* _What you need to do_: Where the string "primereact" shows up in a line of the records, copy that line.

(Beginning of Task material)

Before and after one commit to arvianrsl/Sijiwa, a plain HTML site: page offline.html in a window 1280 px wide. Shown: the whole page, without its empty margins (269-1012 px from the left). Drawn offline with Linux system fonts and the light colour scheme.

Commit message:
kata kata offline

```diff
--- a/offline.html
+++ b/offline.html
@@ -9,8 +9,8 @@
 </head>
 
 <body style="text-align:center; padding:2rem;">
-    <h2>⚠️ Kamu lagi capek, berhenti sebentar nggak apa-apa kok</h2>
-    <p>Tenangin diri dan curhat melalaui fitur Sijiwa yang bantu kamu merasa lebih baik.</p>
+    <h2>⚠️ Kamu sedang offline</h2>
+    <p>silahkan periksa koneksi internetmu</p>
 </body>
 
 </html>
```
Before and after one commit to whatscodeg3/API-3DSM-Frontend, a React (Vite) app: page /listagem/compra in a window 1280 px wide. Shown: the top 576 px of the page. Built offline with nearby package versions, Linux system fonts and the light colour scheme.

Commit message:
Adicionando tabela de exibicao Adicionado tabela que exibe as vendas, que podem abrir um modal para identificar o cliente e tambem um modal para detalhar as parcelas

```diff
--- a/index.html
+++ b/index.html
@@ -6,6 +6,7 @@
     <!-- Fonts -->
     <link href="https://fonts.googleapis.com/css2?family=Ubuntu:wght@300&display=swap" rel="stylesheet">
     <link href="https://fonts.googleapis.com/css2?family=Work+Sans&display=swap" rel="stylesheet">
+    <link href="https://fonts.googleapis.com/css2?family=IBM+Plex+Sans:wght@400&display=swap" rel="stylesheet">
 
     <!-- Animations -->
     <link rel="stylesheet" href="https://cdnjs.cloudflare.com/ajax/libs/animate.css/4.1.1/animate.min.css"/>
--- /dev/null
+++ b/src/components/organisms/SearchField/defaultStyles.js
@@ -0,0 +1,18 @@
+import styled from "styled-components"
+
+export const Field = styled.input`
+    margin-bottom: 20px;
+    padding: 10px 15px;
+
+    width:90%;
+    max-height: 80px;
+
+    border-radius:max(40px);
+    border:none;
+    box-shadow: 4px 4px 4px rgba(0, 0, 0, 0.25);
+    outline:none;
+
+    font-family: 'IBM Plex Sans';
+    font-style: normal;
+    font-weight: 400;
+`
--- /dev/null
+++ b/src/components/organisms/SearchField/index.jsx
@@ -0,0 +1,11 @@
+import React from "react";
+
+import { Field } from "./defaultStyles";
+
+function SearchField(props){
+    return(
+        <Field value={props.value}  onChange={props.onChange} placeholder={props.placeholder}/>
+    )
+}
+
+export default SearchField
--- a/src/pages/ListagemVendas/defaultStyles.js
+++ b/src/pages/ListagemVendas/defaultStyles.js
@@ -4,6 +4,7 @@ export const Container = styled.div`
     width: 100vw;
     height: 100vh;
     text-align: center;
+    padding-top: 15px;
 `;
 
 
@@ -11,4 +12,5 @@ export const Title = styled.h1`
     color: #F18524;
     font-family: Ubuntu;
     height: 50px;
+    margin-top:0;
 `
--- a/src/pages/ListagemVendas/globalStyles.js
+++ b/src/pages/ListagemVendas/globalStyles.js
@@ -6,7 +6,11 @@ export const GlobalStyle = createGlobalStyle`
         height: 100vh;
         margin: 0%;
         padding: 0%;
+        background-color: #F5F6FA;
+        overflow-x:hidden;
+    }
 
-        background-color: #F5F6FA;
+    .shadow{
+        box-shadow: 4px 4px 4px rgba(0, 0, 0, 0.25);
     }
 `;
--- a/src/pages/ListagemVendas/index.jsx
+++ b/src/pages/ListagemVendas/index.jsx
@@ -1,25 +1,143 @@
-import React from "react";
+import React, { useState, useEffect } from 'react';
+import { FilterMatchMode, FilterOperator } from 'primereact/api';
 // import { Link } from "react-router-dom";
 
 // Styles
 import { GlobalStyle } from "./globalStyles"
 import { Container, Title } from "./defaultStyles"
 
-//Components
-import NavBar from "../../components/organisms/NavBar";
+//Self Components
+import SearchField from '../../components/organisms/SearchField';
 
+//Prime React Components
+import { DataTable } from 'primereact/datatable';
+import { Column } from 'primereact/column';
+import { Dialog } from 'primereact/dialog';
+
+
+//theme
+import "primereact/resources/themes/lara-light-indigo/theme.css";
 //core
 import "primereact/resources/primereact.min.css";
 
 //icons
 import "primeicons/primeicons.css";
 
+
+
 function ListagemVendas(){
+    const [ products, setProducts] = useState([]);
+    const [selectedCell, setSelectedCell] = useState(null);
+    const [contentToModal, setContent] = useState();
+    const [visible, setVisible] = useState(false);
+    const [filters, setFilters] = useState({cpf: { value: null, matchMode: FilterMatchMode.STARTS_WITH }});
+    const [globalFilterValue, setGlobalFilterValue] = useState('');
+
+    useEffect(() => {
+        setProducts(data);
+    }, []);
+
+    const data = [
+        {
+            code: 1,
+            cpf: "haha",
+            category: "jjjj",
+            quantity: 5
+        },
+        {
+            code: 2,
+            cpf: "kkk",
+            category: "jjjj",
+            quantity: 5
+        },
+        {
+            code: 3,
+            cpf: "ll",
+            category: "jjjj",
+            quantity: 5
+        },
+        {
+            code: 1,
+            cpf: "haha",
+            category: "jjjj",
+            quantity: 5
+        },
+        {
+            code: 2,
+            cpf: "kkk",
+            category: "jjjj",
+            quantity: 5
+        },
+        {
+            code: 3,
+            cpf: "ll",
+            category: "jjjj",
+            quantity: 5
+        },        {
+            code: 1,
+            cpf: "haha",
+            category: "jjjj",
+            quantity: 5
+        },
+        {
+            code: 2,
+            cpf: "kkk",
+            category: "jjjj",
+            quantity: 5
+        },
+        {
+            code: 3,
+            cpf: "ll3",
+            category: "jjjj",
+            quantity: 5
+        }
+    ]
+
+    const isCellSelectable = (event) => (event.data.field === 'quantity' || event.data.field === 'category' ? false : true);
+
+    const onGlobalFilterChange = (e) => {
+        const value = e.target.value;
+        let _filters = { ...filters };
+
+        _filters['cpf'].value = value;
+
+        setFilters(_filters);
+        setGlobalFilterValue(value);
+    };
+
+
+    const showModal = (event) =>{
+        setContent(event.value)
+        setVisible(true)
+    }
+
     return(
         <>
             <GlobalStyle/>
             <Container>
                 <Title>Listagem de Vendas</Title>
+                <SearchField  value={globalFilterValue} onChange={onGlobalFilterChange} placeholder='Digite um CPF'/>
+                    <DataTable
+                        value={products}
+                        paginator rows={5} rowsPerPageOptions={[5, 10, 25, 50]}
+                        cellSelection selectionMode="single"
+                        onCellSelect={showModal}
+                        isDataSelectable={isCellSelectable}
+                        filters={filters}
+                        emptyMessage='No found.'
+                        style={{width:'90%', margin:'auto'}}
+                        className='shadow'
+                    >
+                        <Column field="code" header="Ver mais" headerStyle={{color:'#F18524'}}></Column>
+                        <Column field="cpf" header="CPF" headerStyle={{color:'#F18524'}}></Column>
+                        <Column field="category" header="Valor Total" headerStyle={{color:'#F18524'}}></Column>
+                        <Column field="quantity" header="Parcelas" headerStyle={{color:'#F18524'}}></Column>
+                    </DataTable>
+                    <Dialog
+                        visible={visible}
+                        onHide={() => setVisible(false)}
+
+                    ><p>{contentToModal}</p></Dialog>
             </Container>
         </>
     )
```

(End of Task material)

* _Answer box_:
+import { FilterMatchMode, FilterOperator } from 'primereact/api';
+import { DataTable } from 'primereact/datatable';
+import { Column } from 'primereact/column';
+import { Dialog } from 'primereact/dialog';
+import "primereact/resources/themes/lara-light-indigo/theme.css";
 import "primereact/resources/primereact.min.css";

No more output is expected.